── Supplied data
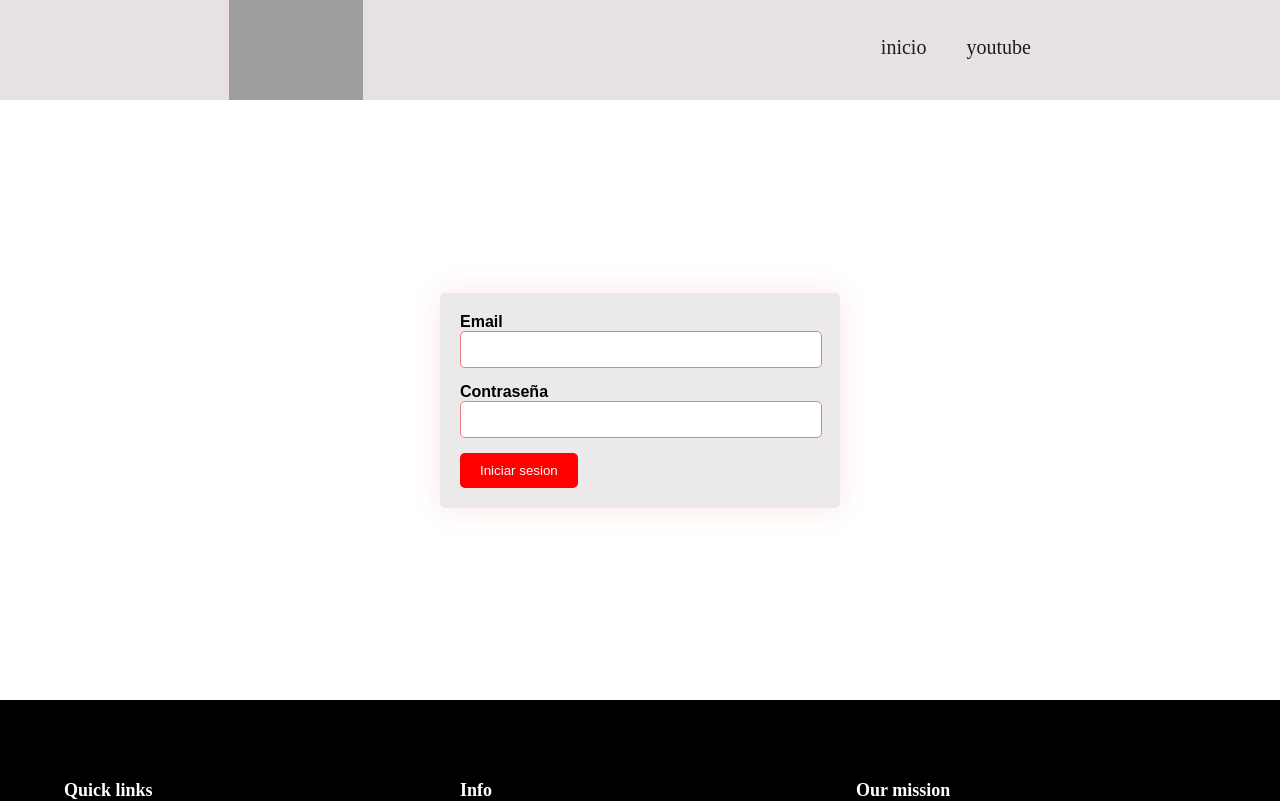
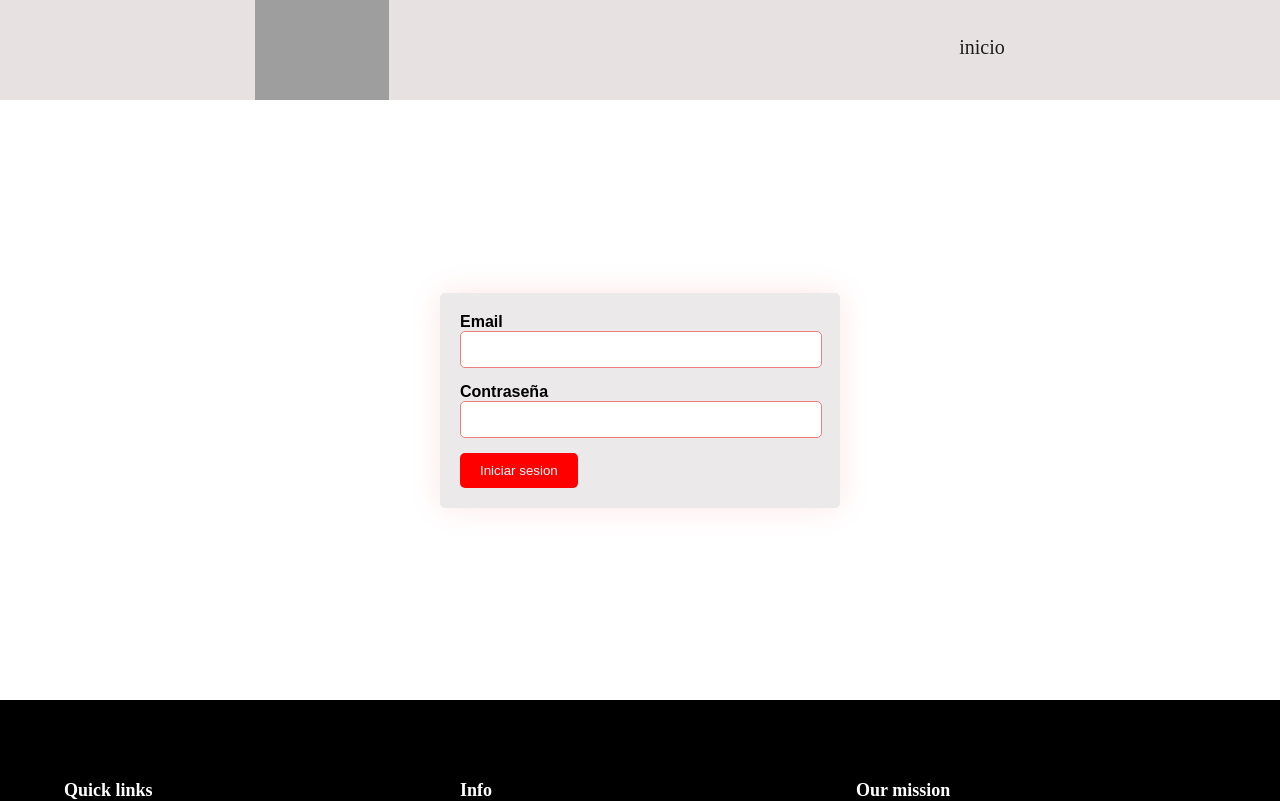
Before and after one commit to 954gonzalez/apiYoutube, an Angular app: page / in a window 1280 px wide. Shown: the top 801 px of the page. Built offline with nearby package versions, Linux system fonts and the light colour scheme; grey boxes are pictures that could not be loaded.

Commit message:
Update nav.component.html

```diff
--- a/src/app/nav/nav.component.html
+++ b/src/app/nav/nav.component.html
@@ -14,9 +14,9 @@
       <a>Bienvenid@ {{auth.getCourrentUser()}}</a>
     </li>
 
-     <li>
-      <a [routerLink]="['/youtube']" >youtube</a>
-     </li>
+      <li *ngIf="auth.isLoggedIn() | async" class="">
+        <a  [routerLink]="['/youtube']">YouTube</a>
+      </li>
     <li *ngIf="auth.isLoggedIn() | async" class="nav-item active">
       <a [routerLink]="['/']" (click)="auth.logout()">Salir</a>
     </li>
```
────
■ **Work required**
Please copy each line of the entries in which the word "component" shows up.

■ **Output below**
Update nav.component.html
--- a/src/app/nav/nav.component.html
+++ b/src/app/nav/nav.component.html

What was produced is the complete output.